(Data items)
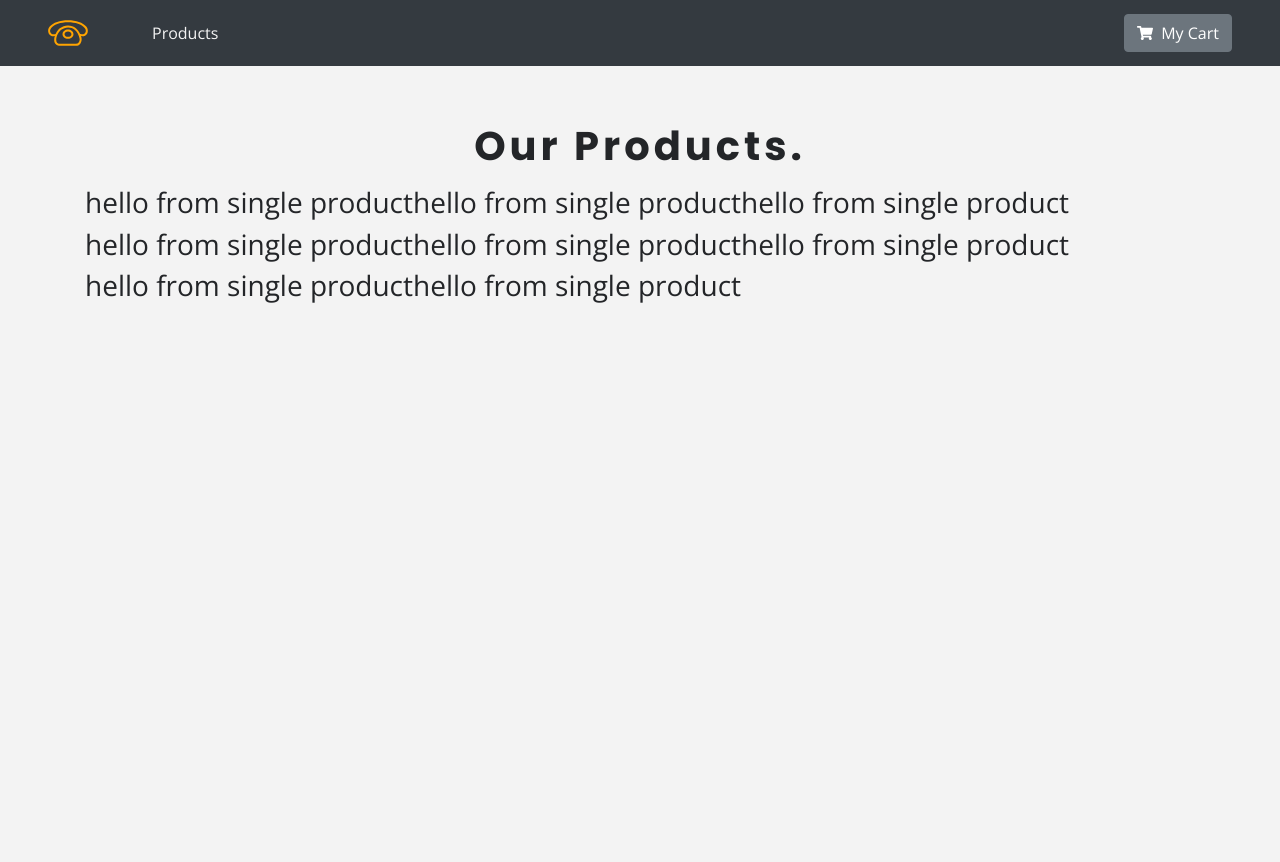
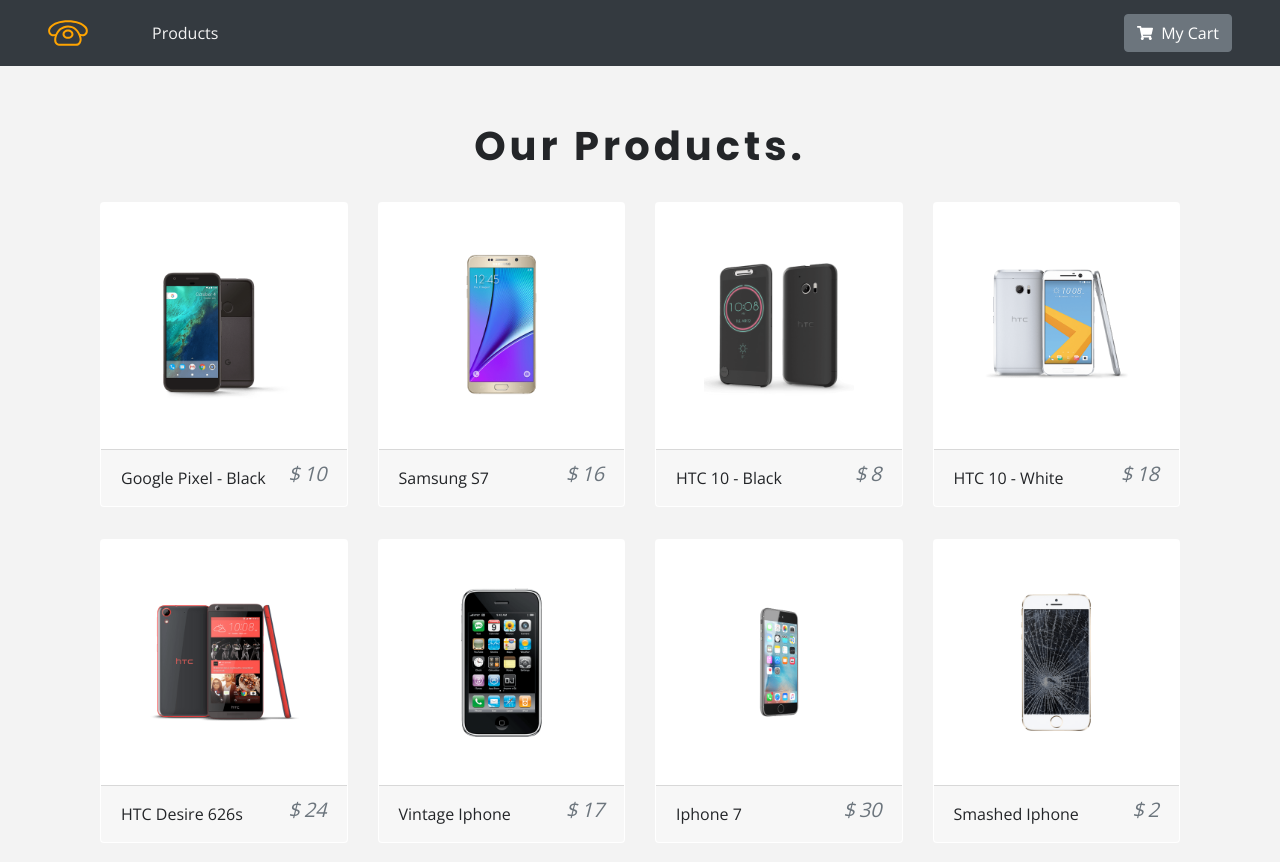
Before and after one commit to AbayomiAyodele/e-commerce, a React (Create React App) app: page / in a window 1280 px wide. Shown: the top 862 px of the page. Before the commit the page ends 800 px from the top, so only its background shows below. Built offline with nearby package versions, Linux system fonts and the light colour scheme.

Commit message:
feat: add product list & styles

```diff
--- a/src/components/singleProduct/SingleProduct.js
+++ b/src/components/singleProduct/SingleProduct.js
@@ -1,10 +1,40 @@
 import React from "react";
+import { Link } from "react-router-dom";
+import { FaShoppingCart } from "react-icons/fa";
 
-const SingleProduct = () => {
+import { Col } from "react-bootstrap";
+import { ProductCard, ImageContainer, CartBtn } from "./SingleProduct.styled";
+
+const SingleProduct = ({ product: { id, title, img, price, inCart } }) => {
   return (
-    <div>
-      <h3>hello from single product</h3>
-    </div>
+    <Col xs={9} md={6} lg={3} className='my-3 mx-auto'>
+      <ProductCard>
+        <ImageContainer
+          className='p-5'
+          onClick={() => console.log("u clicked the image container")}
+        >
+          <Link to='/details'>
+            <img src={img} alt={title} className='card-img-top' />
+          </Link>
+
+          <CartBtn
+            disabled={inCart}
+            onClick={() => console.log("added to cart")}
+          >
+            {inCart ? <p className='mb-0'>In Cart</p> : <FaShoppingCart />}
+          </CartBtn>
+        </ImageContainer>
+
+        {/* card footer */}
+        <ProductCard.Footer className='d-flex justify-content-between align-items-center'>
+          <p className='mb-0'>{title}</p>
+          <h5 className='text-muted font-italic'>
+            <span className='mr-1'>$</span>
+            {price}
+          </h5>
+        </ProductCard.Footer>
+      </ProductCard>
+    </Col>
   );
 };
 
--- /dev/null
+++ b/src/components/singleProduct/SingleProduct.styled.js
@@ -0,0 +1,50 @@
+import styled from "styled-components";
+import { Card } from "react-bootstrap";
+
+import { lightBlue, mainBLue, mainWhite } from "constants/colors";
+
+export const ProductCard = styled(Card)`
+  border-color: transparent;
+  transition: all 0.6s linear;
+
+  &:hover {
+    border: 0.04rem solid rgba(0, 0, 0, 0.2);
+    box-shadow: 2px 2px 5px 0 rgba(0, 0, 0, 0.2);
+  }
+`;
+
+export const CartBtn = styled.button`
+  position: absolute;
+  bottom: 0;
+  right: 0;
+  padding: 0.2em 0.4em;
+  background: ${lightBlue};
+  border: none;
+  color: ${mainWhite};
+  font-size: 1.4rem;
+  border-top-left-radius: 0.5em;
+  transform: translate(100%, 100%);
+  transition: all 0.6s linear;
+
+  &:hover {
+    color: ${mainBLue};
+    cursor: pointer;
+  }
+`;
+
+export const ImageContainer = styled.div`
+  position: relative;
+  overflow: hidden;
+
+  img {
+    transition: all 0.6s linear;
+  }
+
+  &:hover img {
+    transform: scale(1.2);
+  }
+
+  &:hover ${CartBtn} {
+    transform: translate(0, 0);
+  }
+`;
--- a/src/constants/data.js
+++ b/src/constants/data.js
@@ -1,8 +1,17 @@
+import product1 from "assets/img/product-1.png";
+import product2 from "assets/img/product-2.png";
+import product3 from "assets/img/product-3.png";
+import product4 from "assets/img/product-4.png";
+import product5 from "assets/img/product-5.png";
+import product6 from "assets/img/product-6.png";
+import product7 from "assets/img/product-7.png";
+import product8 from "assets/img/product-8.png";
+
 export const storeProducts = [
   {
     id: 1,
     title: "Google Pixel - Black",
-    img: "img/product-1.png",
+    img: product1,
     price: 10,
     company: "GOOGLE",
     info:
@@ -14,7 +23,7 @@
   {
     id: 2,
     title: "Samsung S7",
-    img: "img/product-2.png",
+    img: product2,
     price: 16,
     company: "SAMSUNG",
     info:
@@ -26,7 +35,7 @@
   {
     id: 3,
     title: "HTC 10 - Black",
-    img: "img/product-3.png",
+    img: product3,
     price: 8,
     company: "htc",
     info:
@@ -38,7 +47,7 @@
   {
     id: 4,
     title: "HTC 10 - White",
-    img: "img/product-4.png",
+    img: product4,
     price: 18,
     company: "htc",
     info:
@@ -50,7 +59,7 @@
   {
     id: 5,
     title: "HTC Desire 626s",
-    img: "img/product-5.png",
+    img: product5,
     price: 24,
     company: "htc",
     info:
@@ -62,7 +71,7 @@
   {
     id: 6,
     title: "Vintage Iphone",
-    img: "img/product-6.png",
+    img: product6,
     price: 17,
     company: "apple",
     info:
@@ -74,7 +83,7 @@
   {
     id: 7,
     title: "Iphone 7",
-    img: "img/product-7.png",
+    img: product7,
     price: 30,
     company: "apple",
     info:
@@ -86,7 +95,7 @@
   {
     id: 8,
     title: "Smashed Iphone",
-    img: "img/product-8.png",
+    img: product8,
     price: 2,
     company: "apple",
     info:
@@ -100,7 +109,7 @@
 export const detailProduct = {
   id: 1,
   title: "Google Pixel - Black",
-  img: "img/product-1.png",
+  img: product1,
   price: 10,
   company: "google",
   info:
```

DIRECTIONS FOR THIS TASK:
Please state the number of lines above that hold the string "border", with nothing else added.

FINISHED EXERCISE:
4